 Parkway DHH students and silent zone participants take a photo together.

May 3, 2024 - Deaf/Hard of Hearing (DHH) students at Parkway West High School celebrated Deaf History Week through a series of videos, workshops, and table activities. Deaf History Week is recognized annually to educate hearing and DHH individuals about Deaf culture and American Sign Language (ASL). 

“DHH students have done a great job of preparing materials such as posters for the walls, and researching famous Deaf individuals and Deaf history/culture to help us prepare materials for the week,” said Zachary Jodlowski, special education teacher at Parkway West High School. “During our week-long celebration, DHH and hearing students have been given opportunities to learn ASL from videos shown in class by their teachers and attend workshops presented by their DHH peers. We also held a spirit week where staff and students were encouraged to dress according to certain themes relating to Deaf history.”

The week also incorporated silent zones, which were set up during lunch periods. A silent zone is a space where people don’t use their voices to communicate but instead use ASL. At Parkway, everyone is invited to participate, experts and first-time learners of ASL. At the table, DHH students provided worksheets that included the ASL Alphabet, conversation starts, and beginner signs to learn such as “hello,” “good,” “family,” and “goodbye.” 

“We had several people who I had never met come to the silent zone and chat with us, so that was pretty cool,” said Lukas Colble, Parkway and DHH senior student. “ASL is my first language. That’s what I learned growing up, so I like getting to teach that to other people. We don’t want anyone to be scared to talk to deaf people. We enjoy helping others learn to communicate with us.”

Throughout the week, staff received a video highlighting five signs taught by DHH students. Jodloski says it was a great opportunity for general education teachers to learn another way to communicate. 
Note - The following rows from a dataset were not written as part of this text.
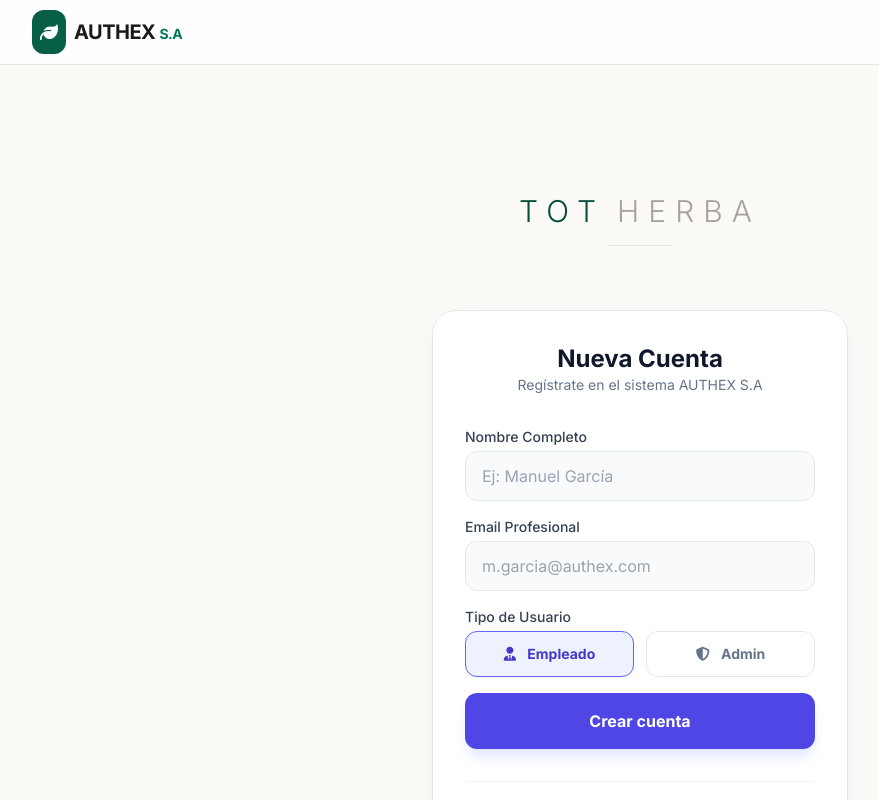
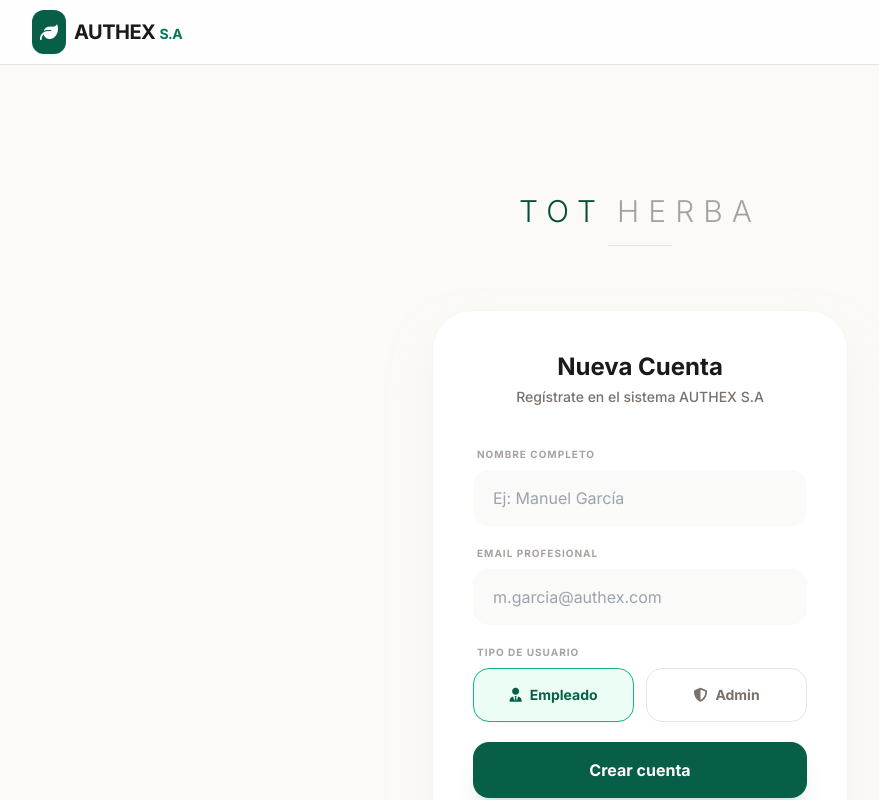
Before and after one commit to enricbenito-hue/fichajeAuthex, a React (Vite) app: page / in a window 1280 px wide. Both pictures are taken after a click on the button "Regístrate". Shown: the top 800 px of the page, without its empty margins (0-879 px from the left). Built offline with nearby package versions, Linux system fonts and the light colour scheme.

Commit message:
feat: Add charting functionality and update UI styles
Introduces Chart.js to visualize work statistics and refactors UI elements for a more polished look. This includes updating dependencies, styling, and improving component rendering.

```diff
--- a/components/RegisterForm.tsx
+++ b/components/RegisterForm.tsx
@@ -26,66 +26,66 @@ const RegisterForm: React.FC<RegisterFormProps> = ({ onRegister, onSwitchToLogin
   };
 
   return (
-    <div className="bg-white p-8 rounded-3xl border border-slate-200 shadow-xl shadow-slate-200/50">
-      <div className="text-center mb-8">
-        <h2 className="text-2xl font-bold text-slate-900">Nueva Cuenta</h2>
-        <p className="text-slate-500 text-sm">Regístrate en el sistema AUTHEX S.A</p>
+    <div className="bg-white p-10 rounded-[2.5rem] border border-stone-100 shadow-2xl shadow-stone-200/50">
+      <div className="text-center mb-10">
+        <h2 className="text-2xl font-bold text-stone-900">Nueva Cuenta</h2>
+        <p className="text-stone-500 font-medium text-sm mt-1">Regístrate en el sistema AUTHEX S.A</p>
       </div>
 
-      <form onSubmit={handleSubmit} className="space-y-4">
+      <form onSubmit={handleSubmit} className="space-y-5">
         <div>
-          <label className="block text-sm font-medium text-slate-700 mb-1">Nombre Completo</label>
+          <label className="block text-[10px] font-bold text-stone-400 uppercase tracking-widest mb-2 ml-1">Nombre Completo</label>
           <input
             type="text"
             required
             value={name}
             onChange={(e) => setName(e.target.value)}
-            className="w-full px-4 py-3 rounded-xl border border-slate-200 focus:ring-2 focus:ring-indigo-500 outline-none transition-all bg-slate-50 focus:bg-white"
+            className="w-full px-5 py-4 rounded-2xl bg-stone-50 border-none focus:ring-2 focus:ring-emerald-800 outline-none transition-all text-stone-800"
             placeholder="Ej: Manuel García"
           />
         </div>
         <div>
-          <label className="block text-sm font-medium text-slate-700 mb-1">Email Profesional</label>
+          <label className="block text-[10px] font-bold text-stone-400 uppercase tracking-widest mb-2 ml-1">Email Profesional</label>
           <input
             type="email"
             required
             value={email}
             onChange={(e) => setEmail(e.target.value)}
-            className="w-full px-4 py-3 rounded-xl border border-slate-200 focus:ring-2 focus:ring-indigo-500 outline-none transition-all bg-slate-50 focus:bg-white"
+            className="w-full px-5 py-4 rounded-2xl bg-stone-50 border-none focus:ring-2 focus:ring-emerald-800 outline-none transition-all text-stone-800"
             placeholder="m.garcia@authex.com"
           />
         </div>
         <div>
-          <label className="block text-sm font-medium text-slate-700 mb-1">Tipo de Usuario</label>
+          <label className="block text-[10px] font-bold text-stone-400 uppercase tracking-widest mb-2 ml-1">Tipo de Usuario</label>
           <div className="grid grid-cols-2 gap-3">
             <button
               type="button"
               onClick={() => setRole('employee')}
-              className={`py-3 rounded-xl border text-sm font-bold transition-all ${role === 'employee' ? 'bg-indigo-50 border-indigo-500 text-indigo-700 shadow-sm' : 'bg-white border-slate-200 text-slate-500 hover:bg-slate-50'}`}
+              className={`py-4 rounded-2xl border text-sm font-bold transition-all flex items-center justify-center gap-2 ${role === 'employee' ? 'bg-emerald-50 border-emerald-500 text-emerald-800 shadow-sm' : 'bg-white border-stone-200 text-stone-500 hover:bg-stone-50'}`}
             >
-              <i className="fas fa-user-tie mr-2"></i> Empleado
+              <i className="fas fa-user-tie"></i> Empleado
             </button>
             <button
               type="button"
               onClick={() => setRole('admin')}
-              className={`py-3 rounded-xl border text-sm font-bold transition-all ${role === 'admin' ? 'bg-indigo-50 border-indigo-500 text-indigo-700 shadow-sm' : 'bg-white border-slate-200 text-slate-500 hover:bg-slate-50'}`}
+              className={`py-4 rounded-2xl border text-sm font-bold transition-all flex items-center justify-center gap-2 ${role === 'admin' ? 'bg-emerald-50 border-emerald-500 text-emerald-800 shadow-sm' : 'bg-white border-stone-200 text-stone-500 hover:bg-stone-50'}`}
             >
-              <i className="fas fa-shield-halved mr-2"></i> Admin
+              <i className="fas fa-shield-halved"></i> Admin
             </button>
           </div>
         </div>
         <button
           type="submit"
-          className="w-full bg-indigo-600 hover:bg-indigo-700 text-white font-bold py-4 rounded-xl transition-all active:scale-95 shadow-lg shadow-indigo-100 mt-4"
+          className="w-full bg-emerald-800 hover:bg-emerald-900 text-white font-bold py-4 rounded-2xl transition-all active:scale-95 shadow-xl shadow-emerald-900/10 mt-4"
         >
           Crear cuenta
         </button>
       </form>
 
-      <div className="mt-8 text-center pt-6 border-t border-slate-100">
-        <p className="text-sm text-slate-500">
+      <div className="mt-8 text-center pt-8 border-t border-stone-50">
+        <p className="text-sm text-stone-500 font-medium">
           ¿Ya tienes cuenta?{' '}
-          <button onClick={onSwitchToLogin} className="text-indigo-600 font-bold hover:underline">
+          <button onClick={onSwitchToLogin} className="text-emerald-800 font-bold hover:underline ml-1">
             Entrar aquí
           </button>
         </p>
--- a/components/StatisticsDashboard.tsx
+++ b/components/StatisticsDashboard.tsx
@@ -1,6 +1,10 @@
 
 import React, { useEffect, useRef, useMemo } from 'react';
 import { Shift, User } from '../types';
+import { Chart, registerables } from 'chart.js';
+
+// Registramos todos los componentes necesarios de Chart.js para la versión 4
+Chart.register(...registerables);
 
 interface StatisticsDashboardProps {
   shifts: Shift[];
@@ -9,7 +13,7 @@ interface StatisticsDashboardProps {
 
 const StatisticsDashboard: React.FC<StatisticsDashboardProps> = ({ shifts, user }) => {
   const chartRef = useRef<HTMLCanvasElement>(null);
-  const chartInstance = useRef<any>(null);
+  const chartInstance = useRef<Chart | null>(null);
 
   const stats = useMemo(() => {
     const completedShifts = shifts.filter(s => s.endTime);
@@ -42,11 +46,13 @@ const StatisticsDashboard: React.FC<StatisticsDashboardProps> = ({ shifts, user
 
   useEffect(() => {
     if (chartRef.current) {
-      if (chartInstance.current) chartInstance.current.destroy();
+      if (chartInstance.current) {
+        chartInstance.current.destroy();
+      }
+
       const ctx = chartRef.current.getContext('2d');
       if (ctx) {
-        // @ts-ignore
-        chartInstance.current = new window.Chart(ctx, {
+        chartInstance.current = new Chart(ctx, {
           type: 'bar',
           data: {
             labels: stats.dailyLabels,
@@ -62,15 +68,38 @@ const StatisticsDashboard: React.FC<StatisticsDashboardProps> = ({ shifts, user
           options: {
             responsive: true,
             maintainAspectRatio: false,
-            plugins: { legend: { display: false } },
+            plugins: {
+              legend: { display: false },
+              tooltip: {
+                backgroundColor: '#1c1917',
+                titleFont: { size: 12, weight: 'bold' },
+                bodyFont: { size: 12 },
+                padding: 12,
+                cornerRadius: 12,
+                displayColors: false
+              }
+            },
             scales: {
-              y: { beginAtZero: true, grid: { display: false }, ticks: { color: '#a8a29e' } },
-              x: { grid: { display: false }, ticks: { color: '#78716c' } }
+              y: {
+                beginAtZero: true,
+                grid: { display: false },
+                ticks: { color: '#a8a29e', font: { size: 10, weight: 'bold' } }
+              },
+              x: {
+                grid: { display: false },
+                ticks: { color: '#78716c', font: { size: 10, weight: 'bold' } }
+              }
             }
           }
         });
       }
     }
+
+    return () => {
+      if (chartInstance.current) {
+        chartInstance.current.destroy();
+      }
+    };
   }, [stats]);
 
   const exportToCSV = () => {
--- a/index.html
+++ b/index.html
@@ -10,7 +10,6 @@
     <meta name="apple-mobile-web-app-status-bar-style" content="black-translucent">
     <script src="https://cdn.tailwindcss.com"></script>
     <link rel="stylesheet" href="https://cdnjs.cloudflare.com/ajax/libs/font-awesome/6.4.0/css/all.min.css">
-    <script src="https://cdn.jsdelivr.net/npm/chart.js"></script>
 
     <script>
       window.process = window.process || { env: {} };
@@ -25,7 +24,8 @@
     "@google/genai": "https://esm.sh/@google/genai@1.34.0",
     "react-dom/": "https://esm.sh/react-dom@^19.2.3/",
     "react/": "https://esm.sh/react@^19.2.3/",
-    "@vercel/blob": "https://esm.sh/@vercel/blob@^2.0.0"
+    "@vercel/blob": "https://esm.sh/@vercel/blob@^2.0.0",
+    "chart.js": "https://esm.sh/chart.js@4.4.1"
   }
 }
 </script>
--- a/package.json
+++ b/package.json
@@ -12,7 +12,8 @@
     "react": "^19.2.3",
     "react-dom": "^19.2.3",
     "@google/genai": "1.34.0",
-    "@vercel/blob": "^2.0.0"
+    "@vercel/blob": "^2.0.0",
+    "chart.js": "4.4.1"
   },
   "devDependencies": {
     "@types/node": "^22.14.0",
```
“It’s become a source of excitement for our DHH students to be involved in taking the lead to teach multiple people their language,” said Jodloski. “It’s wonderful to see our DHH students get to participate and be recognized for their community and culture.”